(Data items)
========================
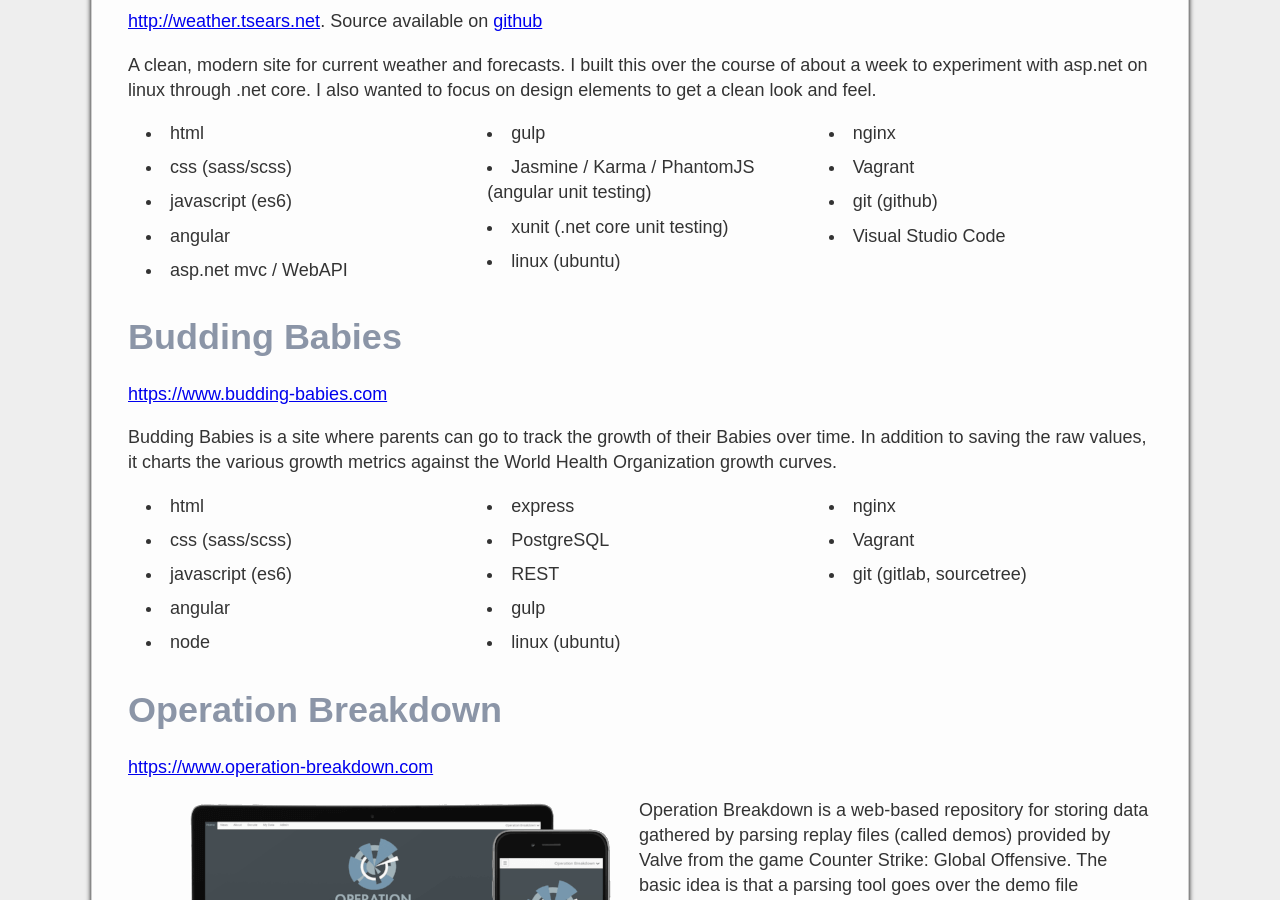
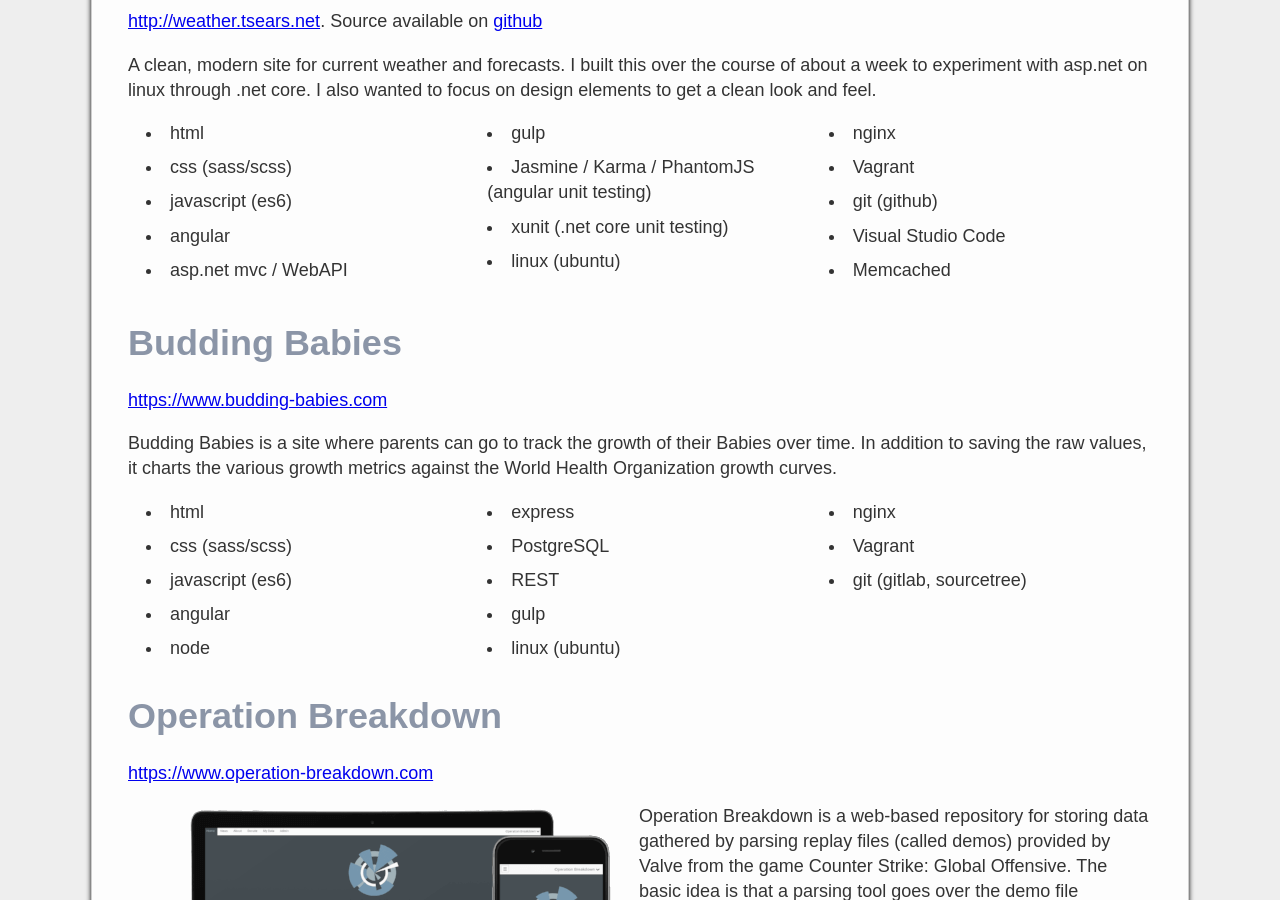
Before and after one commit to tsears/tsears.github.io, a Jekyll site: the page built from index.md, in a window 1280 px wide and 900 px high, scrolled down 1267 px. Built offline with Jekyll 4.4.1, drawn with Linux system fonts in a browser that asks for light colours; comment, search, counter and statistics services are not loaded; our own code applies the rules of GitHub Pages for plain Markdown files.

Commit message:
Added bullet point for memcached

```diff
--- a/index.md
+++ b/index.md
@@ -45,6 +45,7 @@ to focus on design elements to get a clean look and feel.
 * Vagrant
 * git (github)
 * Visual Studio Code
+* Memcached
 {: .three .col}
 
 ## Budding Babies ##
```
========================
_Exercise instructions_: Omit all pictures and repeat the rest of the records verbatim.

_Task response_:
Before and after one commit to tsears/tsears.github.io, a Jekyll site: the page built from index.md, in a window 1280 px wide and 900 px high, scrolled down 1267 px. Built offline with Jekyll 4.4.1, drawn with Linux system fonts in a browser that asks for light colours; comment, search, counter and statistics services are not loaded; our own code applies the rules of GitHub Pages for plain Markdown files.

Commit message:
Added bullet point for memcached

```diff
--- a/index.md
+++ b/index.md
@@ -45,6 +45,7 @@ to focus on design elements to get a clean look and feel.
 * Vagrant
 * git (github)
 * Visual Studio Code
+* Memcached
 {: .three .col}
 
 ## Budding Babies ##
```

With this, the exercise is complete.